You don't have to agree with trump but the mob can't make me not love him. We are both dragon energy. He is my brother. I love everyone. I don't agree with everything anyone does. That's what makes us individuals. And we have the right to independent thought.— KANYE WEST (@kanyewest) April 25, 2018
Erik Bernstein, vice president of Bernstein Crisis Management, a public relations firm in suburban Los Angeles, expects that Yeezy fans will keep supporting the brand.
“When you’re somebody like Kanye, the same rules don’t necessarily apply to you,” Bernstein says. “If you’re buying $700 sweatpants or whatever he’s putting out next, you’re doing it because you want people to know you’re wearing a super-high-end piece of clothing. I think [the controversy] will impact him but not as much as most people expect.”
Adidas does not release sales information, so it’s difficult to determine how the backlash against West has affected Yeezy sales. It did come in ninth in an index of the “hottest brands” ranked last month by the Business of Fashion and Lyst. The index predicted it could become one of the three hottest brands by year’s end.
On April 25, West claimed that Yeezy would “hit a billion dollars” in 2018 and was on its way to becoming a “decacorn” — a business valued over $10 billion. Retail analysts doubted those projections. But the negative publicity West has generated may actually be helping his brand.
When West posted a picture of himself to Twitter in a Make America Great Again hat and announced his admiration of Trump, search traffic for the Yeezy brand jumped by 25 percent, GQ reported. On the resale site Grailed, offers for Yeezys rose by 15 percent as well; before the incident, prices for Yeezys had been down 30 percent compared to early 2017.
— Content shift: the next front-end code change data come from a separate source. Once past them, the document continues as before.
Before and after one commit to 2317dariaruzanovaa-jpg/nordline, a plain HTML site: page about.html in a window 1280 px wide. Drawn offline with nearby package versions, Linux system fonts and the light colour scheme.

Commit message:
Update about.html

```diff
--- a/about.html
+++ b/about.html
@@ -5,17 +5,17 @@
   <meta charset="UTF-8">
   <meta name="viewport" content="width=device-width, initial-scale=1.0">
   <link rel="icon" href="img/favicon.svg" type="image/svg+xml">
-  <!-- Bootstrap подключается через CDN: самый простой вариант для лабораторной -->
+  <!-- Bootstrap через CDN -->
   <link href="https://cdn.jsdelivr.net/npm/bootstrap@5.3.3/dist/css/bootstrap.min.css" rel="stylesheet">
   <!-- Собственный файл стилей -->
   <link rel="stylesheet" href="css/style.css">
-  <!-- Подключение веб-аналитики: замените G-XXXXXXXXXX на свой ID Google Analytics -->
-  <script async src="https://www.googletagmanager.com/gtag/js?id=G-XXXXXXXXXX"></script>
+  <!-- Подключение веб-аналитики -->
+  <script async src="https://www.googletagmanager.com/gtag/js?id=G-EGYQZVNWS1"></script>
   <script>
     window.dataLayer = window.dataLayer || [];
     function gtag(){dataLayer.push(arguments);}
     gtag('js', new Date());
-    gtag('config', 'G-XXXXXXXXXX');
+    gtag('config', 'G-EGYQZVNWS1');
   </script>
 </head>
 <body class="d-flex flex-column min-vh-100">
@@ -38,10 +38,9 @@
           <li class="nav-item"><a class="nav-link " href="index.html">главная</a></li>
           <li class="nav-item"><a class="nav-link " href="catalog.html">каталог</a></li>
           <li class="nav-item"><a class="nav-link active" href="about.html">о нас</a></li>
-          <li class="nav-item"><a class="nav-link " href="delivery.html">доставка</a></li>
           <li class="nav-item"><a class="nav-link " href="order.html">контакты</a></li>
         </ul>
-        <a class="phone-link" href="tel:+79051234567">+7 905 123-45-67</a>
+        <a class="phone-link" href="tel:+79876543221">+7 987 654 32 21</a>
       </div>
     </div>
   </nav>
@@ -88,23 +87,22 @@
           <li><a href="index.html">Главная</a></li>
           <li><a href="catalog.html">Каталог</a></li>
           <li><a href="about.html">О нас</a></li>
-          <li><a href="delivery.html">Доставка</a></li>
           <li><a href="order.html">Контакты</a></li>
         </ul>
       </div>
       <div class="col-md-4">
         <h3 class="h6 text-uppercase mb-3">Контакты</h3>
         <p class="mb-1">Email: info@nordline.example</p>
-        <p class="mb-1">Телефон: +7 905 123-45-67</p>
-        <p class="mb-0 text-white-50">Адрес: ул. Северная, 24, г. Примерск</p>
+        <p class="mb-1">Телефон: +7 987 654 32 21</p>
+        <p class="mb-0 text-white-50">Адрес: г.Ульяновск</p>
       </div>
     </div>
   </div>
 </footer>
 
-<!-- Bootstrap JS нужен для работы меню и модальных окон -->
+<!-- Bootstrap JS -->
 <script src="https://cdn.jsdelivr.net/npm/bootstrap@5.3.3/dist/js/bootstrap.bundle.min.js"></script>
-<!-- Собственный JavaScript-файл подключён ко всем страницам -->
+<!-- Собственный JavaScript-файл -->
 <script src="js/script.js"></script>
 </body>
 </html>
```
West’s history of outlandish behavior — Twitter rants against exes, storming awards show stages — means people aren’t necessarily shocked by his recent behavior, Bernstein says. People largely view him as an eccentric “character” and generally don’t judge entertainers and athletes as harshly as they do other public figures, he contends.
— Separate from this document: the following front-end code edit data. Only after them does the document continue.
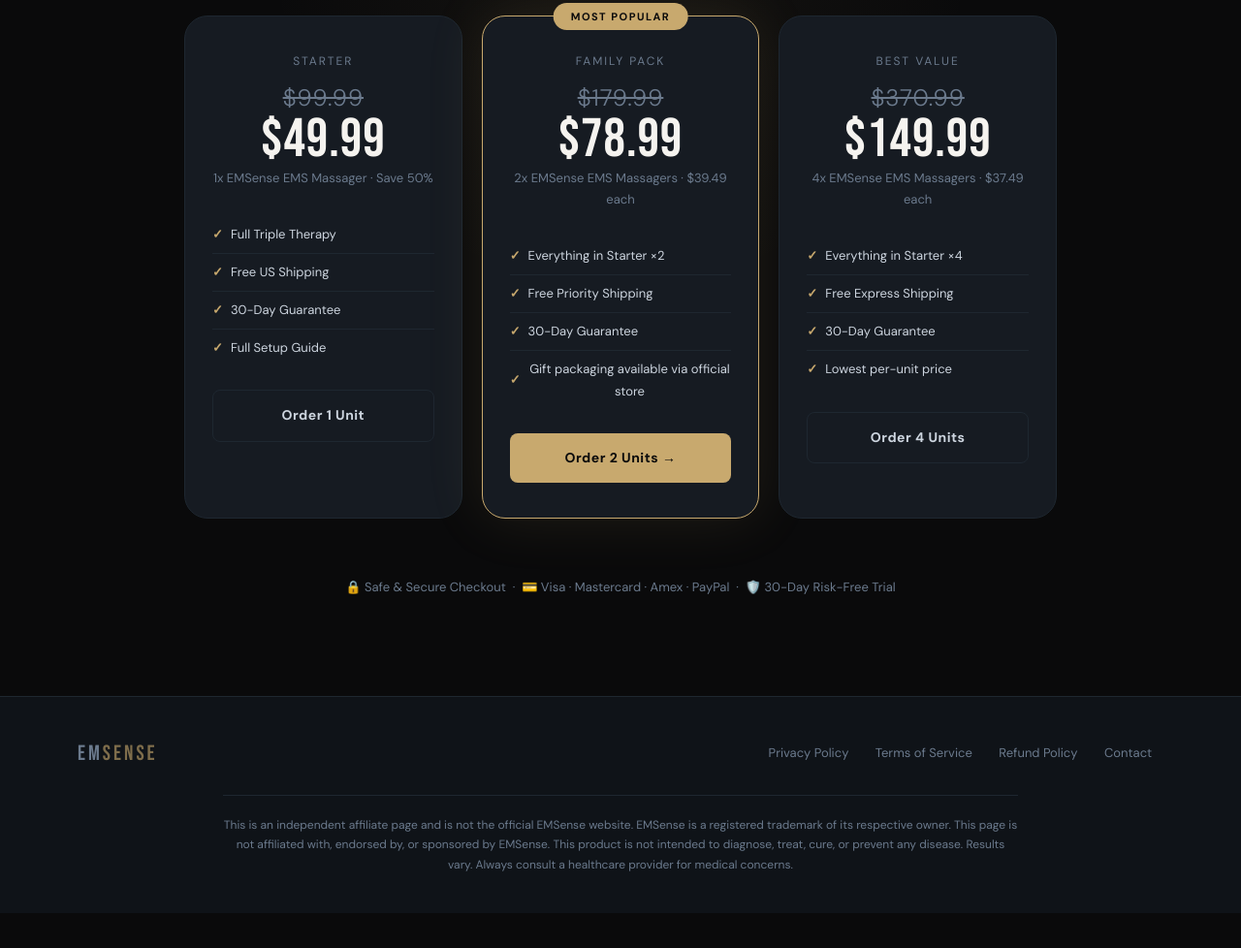
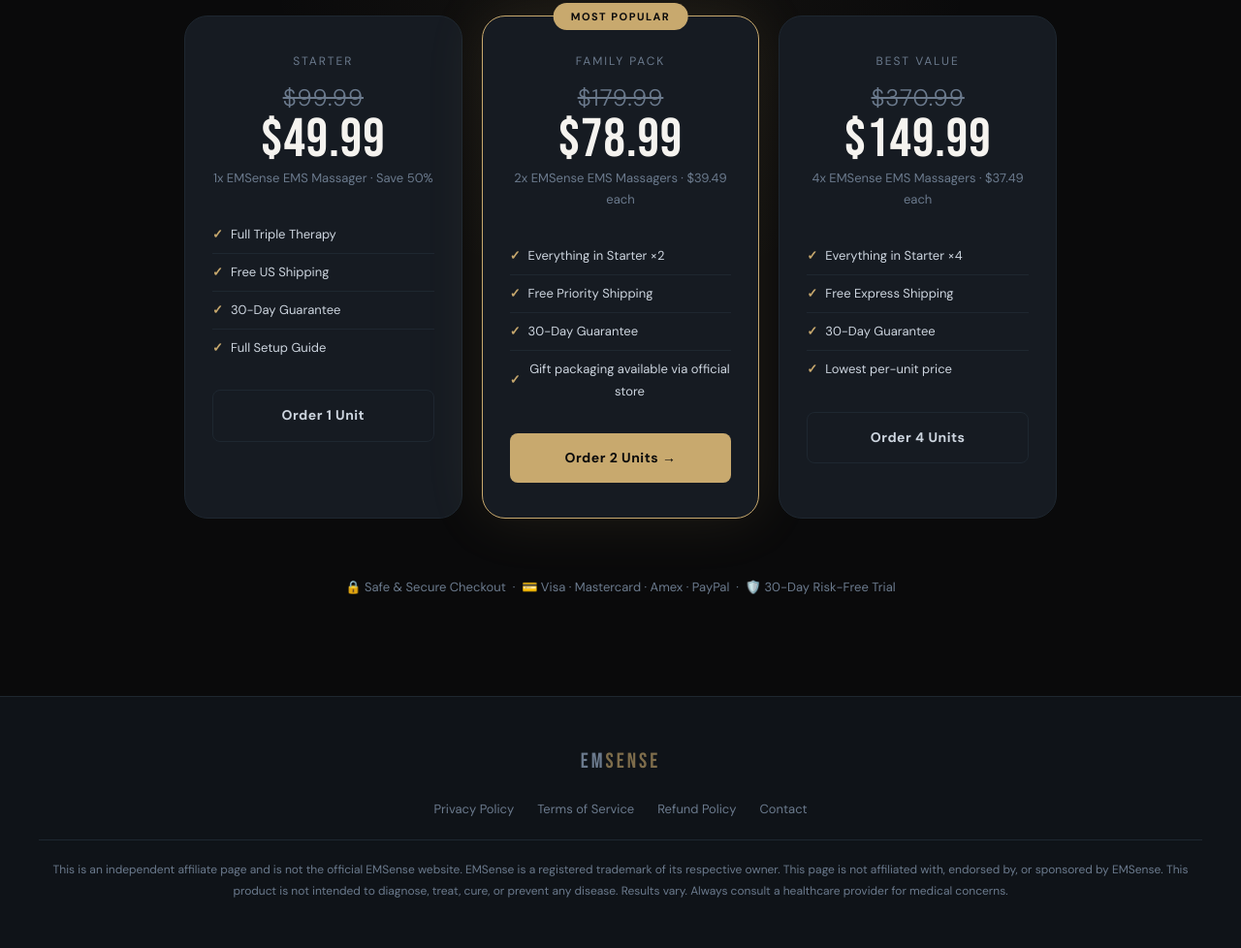
Before and after one commit to blackcubeink/emsmassagers.site, a plain HTML site: page index.html in a window 1280 px wide. Shown: the part 10586-11564 px from the top of the page at 97% size. Before the commit the page ends 11528 px from the top, so only its background shows below. Drawn offline with Linux system fonts and the light colour scheme.

Commit message:
Add files via upload

```diff
--- a/index.html
+++ b/index.html
@@ -792,30 +792,33 @@
 footer {
   background: var(--deep);
   border-top: 1px solid var(--border);
-  padding: 40px 80px;
+  padding: 48px 40px;
   display: flex;
   flex-direction: column;
   align-items: center;
-  gap: 24px;
+  gap: 20px;
   font-size: 13px;
   color: var(--muted);
-}
-.footer-top {
-  width: 100%;
-  display: flex;
-  justify-content: space-between;
-  align-items: center;
+  text-align: center;
+}
+.footer-links {
+  display: flex;
+  flex-wrap: wrap;
+  justify-content: center;
+  gap: 4px 0;
 }
 .footer-disclaimer {
-  width: 100%;
   border-top: 1px solid var(--border);
   padding-top: 20px;
   text-align: center;
   font-size: 12px;
   color: var(--muted);
-  line-height: 1.7;
-  max-width: 820px;
-  margin: 0 auto;
+  line-height: 1.8;
+  width: 100%;
+  max-width: 100%;
+  word-wrap: break-word;
+  overflow-wrap: break-word;
+  white-space: normal;
 }
 footer .logo { font-family: 'Bebas Neue', sans-serif; font-size: 22px; letter-spacing: 3px; color: var(--muted); }
 footer .logo span { color: var(--gold); opacity: 0.6; }
@@ -1784,14 +1787,12 @@
 <!--  FOOTER                                -->
 <!-- ══════════════════════════════════════ -->
 <footer>
-  <div class="footer-top">
-    <div class="logo">EM<span>SENSE</span></div>
-    <div>
-      <a href="#">Privacy Policy</a>
-      <a href="#">Terms of Service</a>
-      <a href="#">Refund Policy</a>
-      <a href="#">Contact</a>
-    </div>
+  <div class="logo">EM<span>SENSE</span></div>
+  <div class="footer-links">
+    <a href="#">Privacy Policy</a>
+    <a href="#">Terms of Service</a>
+    <a href="#">Refund Policy</a>
+    <a href="#">Contact</a>
   </div>
   <div class="footer-disclaimer">
     This is an independent affiliate page and is not the official EMSense website. EMSense is a registered trademark of its respective owner. This page is not affiliated with, endorsed by, or sponsored by EMSense. This product is not intended to diagnose, treat, cure, or prevent any disease. Results vary. Always consult a healthcare provider for medical concerns.
```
However, “it was a very poor choice of wording,” he says of West’s remarks. “It seems like he didn’t have talking points. He really let it fly.”
Bernstein doubts West’s handlers can manage him easily. “I don’t think a PR person could tell Kanye to stop talking. I wouldn’t want to be that guy.”
While Bernstein doubts this scandal will end Kanye West, television journalist and pop culture commentator Jawn Murray predicts that the black community won’t easily forget or forgive the rapper’s remarks.
“I do think his brand will take a negative hit,” Murray says. “When consumers tell you you’re in a dangerous direction, the end result is your inability to have a demand.”
He points out that the African-American community has a buying power of $1.2 trillion annually, and they have turned their backs on other entertainers who have supported Trump.
“I don’t know if he has the mental and emotional capacity to reengage with the black community,” Murray says.
But not all of West’s fans are black, and West might actually score some new fans in light of his public support for Trump. Murray acknowledges that West’s behavior in recent weeks will likely not be his undoing.
“There are lots of people who have issues with Michael Jordan and some of the personal choices he’s made,” Murray says. “They don’t believe he’s done enough to give back to his community. Yet his Jordan sneakers still sell well, so there’s a segment who will buy Kanye’s shoes just because they like his shoes. Even if his sneakers take somewhat of a hit, I don’t think this will be the end of the line for him.”